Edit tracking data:
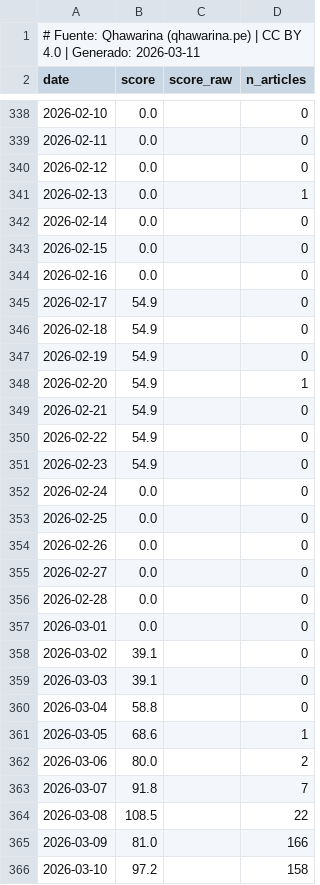
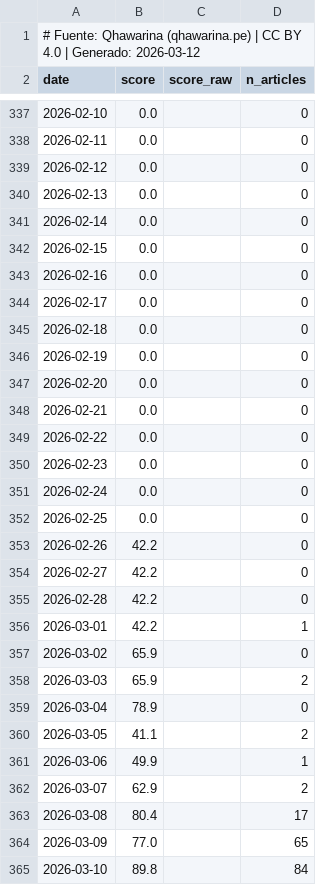
Before and after one commit to cesarchavezp29/qhawarina, a CSV file: exports/data/csv/riesgo_politico.csv, drawn as a sheet; only a part is shown, gaps mark what is left out; the diff covers the shown part only.

```diff
--- a/exports/data/csv/riesgo_politico.csv
+++ b/exports/data/csv/riesgo_politico.csv
@@ -1,2 +1,2 @@
-# Fuente: Qhawarina (qhawarina.pe) | CC BY 4.0 | Generado: 2026-03-11
+# Fuente: Qhawarina (qhawarina.pe) | CC BY 4.0 | Generado: 2026-03-12
 date,score,score_raw,n_articles
@@ -340,3 +339,3 @@ date,score,score_raw,n_articles
 2026-02-12,0.0,,0
-2026-02-13,0.0,,1
+2026-02-13,0.0,,0
 2026-02-14,0.0,,0
@@ -344,23 +343,23 @@ date,score,score_raw,n_articles
 2026-02-16,0.0,,0
-2026-02-17,54.9,,0
-2026-02-18,54.9,,0
-2026-02-19,54.9,,0
-2026-02-20,54.9,,1
-2026-02-21,54.9,,0
-2026-02-22,54.9,,0
-2026-02-23,54.9,,0
+2026-02-17,0.0,,0
+2026-02-18,0.0,,0
+2026-02-19,0.0,,0
+2026-02-20,0.0,,0
+2026-02-21,0.0,,0
+2026-02-22,0.0,,0
+2026-02-23,0.0,,0
 2026-02-24,0.0,,0
 2026-02-25,0.0,,0
-2026-02-26,0.0,,0
-2026-02-27,0.0,,0
-2026-02-28,0.0,,0
-2026-03-01,0.0,,0
-2026-03-02,39.1,,0
-2026-03-03,39.1,,0
-2026-03-04,58.8,,0
-2026-03-05,68.6,,1
-2026-03-06,80.0,,2
-2026-03-07,91.8,,7
-2026-03-08,108.5,,22
-2026-03-09,81.0,,166
-2026-03-10,97.2,,158
+2026-02-26,42.2,,0
+2026-02-27,42.2,,0
+2026-02-28,42.2,,0
+2026-03-01,42.2,,1
+2026-03-02,65.9,,0
+2026-03-03,65.9,,2
+2026-03-04,78.9,,0
+2026-03-05,41.1,,2
+2026-03-06,49.9,,1
+2026-03-07,62.9,,2
+2026-03-08,80.4,,17
+2026-03-09,77.0,,65
+2026-03-10,89.8,,84
```
Also changed, not shown: 1 added row, 1 removed row and 35 edited cells elsewhere in this file, exports/data/csv/pbi_nowcast.csv, exports/data/csv/pobreza_departamental.csv, 8 other files.
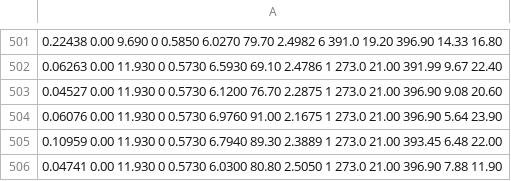
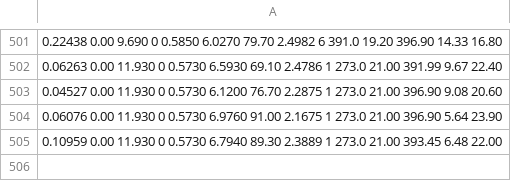
Before and after one commit to cemyeniceri/Housing, a CSV file: housing.csv, drawn as a sheet; only a part is shown, gaps mark what is left out.

```diff
--- a/housing.csv
+++ b/housing.csv
@@ -505,2 +505 @@
  0.10959   0.00  11.930  0  0.5730  6.7940  89.30  2.3889   1  273.0  21.00 393.45   6.48  22.00
- 0.04741   0.00  11.930  0  0.5730  6.0300  80.80  2.5050   1  273.0  21.00 396.90   7.88  11.90
```
Also changed, not shown: 1 other file.
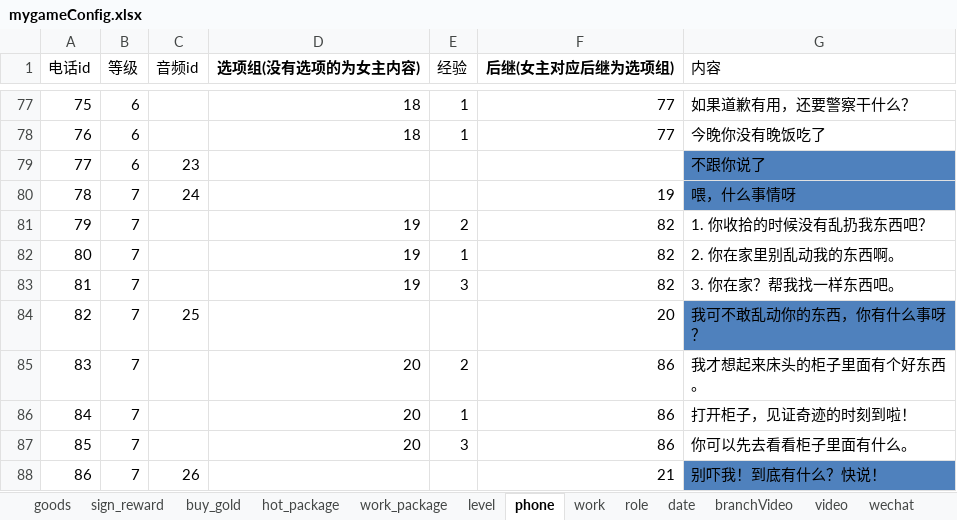
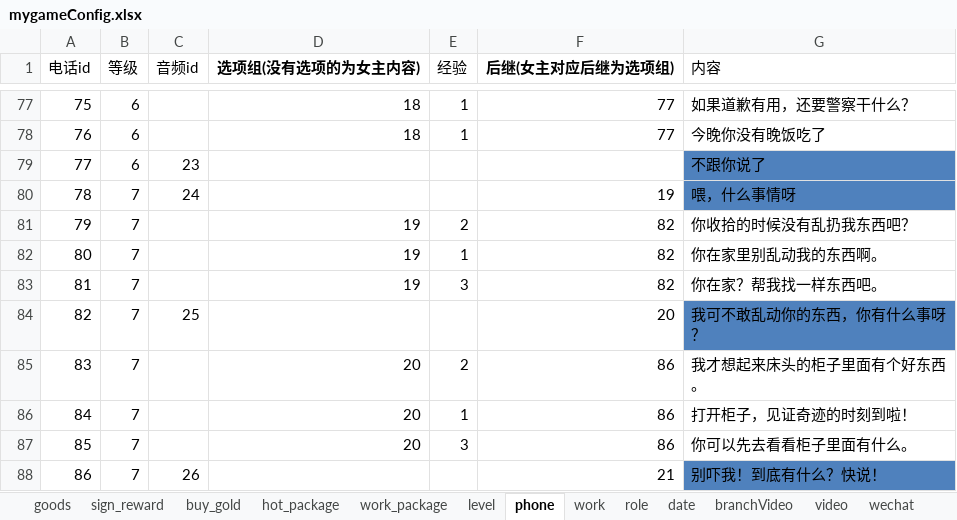
Before and after one commit to chdwb/first, an Excel workbook: tools/data/mygameConfig.xlsx, sheet phone, drawn as a sheet; only a part is shown, gaps mark what is left out; values as stored, in another font and other column widths than the file's, no borders; the diff names each change by its address in the sheet, - before the commit and + after, or states it on an @@ line.

```diff
--- a/tools/data/mygameConfig.xlsx (sheet phone)
+++ b/tools/data/mygameConfig.xlsx (sheet phone)
-G81 (内容): 1. 你收拾的时候没有乱扔我东西吧？
+G81 (内容): 你收拾的时候没有乱扔我东西吧？
-G82 (内容): 2. 你在家里别乱动我的东西啊。
+G82 (内容): 你在家里别乱动我的东西啊。
-G83 (内容): 3. 你在家？帮我找一样东西吧。
+G83 (内容): 你在家？帮我找一样东西吧。
```
Also changed, not shown: 3 other files.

TASK TO COMPLETE | Every entry above has to be repeated exactly, apart from its pictures.

RESPONSE |
Before and after one commit to cesarchavezp29/qhawarina, a CSV file: exports/data/csv/riesgo_politico.csv, drawn as a sheet; only a part is shown, gaps mark what is left out; the diff covers the shown part only.

```diff
--- a/exports/data/csv/riesgo_politico.csv
+++ b/exports/data/csv/riesgo_politico.csv
@@ -1,2 +1,2 @@
-# Fuente: Qhawarina (qhawarina.pe) | CC BY 4.0 | Generado: 2026-03-11
+# Fuente: Qhawarina (qhawarina.pe) | CC BY 4.0 | Generado: 2026-03-12
 date,score,score_raw,n_articles
@@ -340,3 +339,3 @@ date,score,score_raw,n_articles
 2026-02-12,0.0,,0
-2026-02-13,0.0,,1
+2026-02-13,0.0,,0
 2026-02-14,0.0,,0
@@ -344,23 +343,23 @@ date,score,score_raw,n_articles
 2026-02-16,0.0,,0
-2026-02-17,54.9,,0
-2026-02-18,54.9,,0
-2026-02-19,54.9,,0
-2026-02-20,54.9,,1
-2026-02-21,54.9,,0
-2026-02-22,54.9,,0
-2026-02-23,54.9,,0
+2026-02-17,0.0,,0
+2026-02-18,0.0,,0
+2026-02-19,0.0,,0
+2026-02-20,0.0,,0
+2026-02-21,0.0,,0
+2026-02-22,0.0,,0
+2026-02-23,0.0,,0
 2026-02-24,0.0,,0
 2026-02-25,0.0,,0
-2026-02-26,0.0,,0
-2026-02-27,0.0,,0
-2026-02-28,0.0,,0
-2026-03-01,0.0,,0
-2026-03-02,39.1,,0
-2026-03-03,39.1,,0
-2026-03-04,58.8,,0
-2026-03-05,68.6,,1
-2026-03-06,80.0,,2
-2026-03-07,91.8,,7
-2026-03-08,108.5,,22
-2026-03-09,81.0,,166
-2026-03-10,97.2,,158
+2026-02-26,42.2,,0
+2026-02-27,42.2,,0
+2026-02-28,42.2,,0
+2026-03-01,42.2,,1
+2026-03-02,65.9,,0
+2026-03-03,65.9,,2
+2026-03-04,78.9,,0
+2026-03-05,41.1,,2
+2026-03-06,49.9,,1
+2026-03-07,62.9,,2
+2026-03-08,80.4,,17
+2026-03-09,77.0,,65
+2026-03-10,89.8,,84
```
Also changed, not shown: 1 added row, 1 removed row and 35 edited cells elsewhere in this file, exports/data/csv/pbi_nowcast.csv, exports/data/csv/pobreza_departamental.csv, 8 other files.
Before and after one commit to cemyeniceri/Housing, a CSV file: housing.csv, drawn as a sheet; only a part is shown, gaps mark what is left out.

```diff
--- a/housing.csv
+++ b/housing.csv
@@ -505,2 +505 @@
  0.10959   0.00  11.930  0  0.5730  6.7940  89.30  2.3889   1  273.0  21.00 393.45   6.48  22.00
- 0.04741   0.00  11.930  0  0.5730  6.0300  80.80  2.5050   1  273.0  21.00 396.90   7.88  11.90
```
Also changed, not shown: 1 other file.
Before and after one commit to chdwb/first, an Excel workbook: tools/data/mygameConfig.xlsx, sheet phone, drawn as a sheet; only a part is shown, gaps mark what is left out; values as stored, in another font and other column widths than the file's, no borders; the diff names each change by its address in the sheet, - before the commit and + after, or states it on an @@ line.

```diff
--- a/tools/data/mygameConfig.xlsx (sheet phone)
+++ b/tools/data/mygameConfig.xlsx (sheet phone)
-G81 (内容): 1. 你收拾的时候没有乱扔我东西吧？
+G81 (内容): 你收拾的时候没有乱扔我东西吧？
-G82 (内容): 2. 你在家里别乱动我的东西啊。
+G82 (内容): 你在家里别乱动我的东西啊。
-G83 (内容): 3. 你在家？帮我找一样东西吧。
+G83 (内容): 你在家？帮我找一样东西吧。
```
Also changed, not shown: 3 other files.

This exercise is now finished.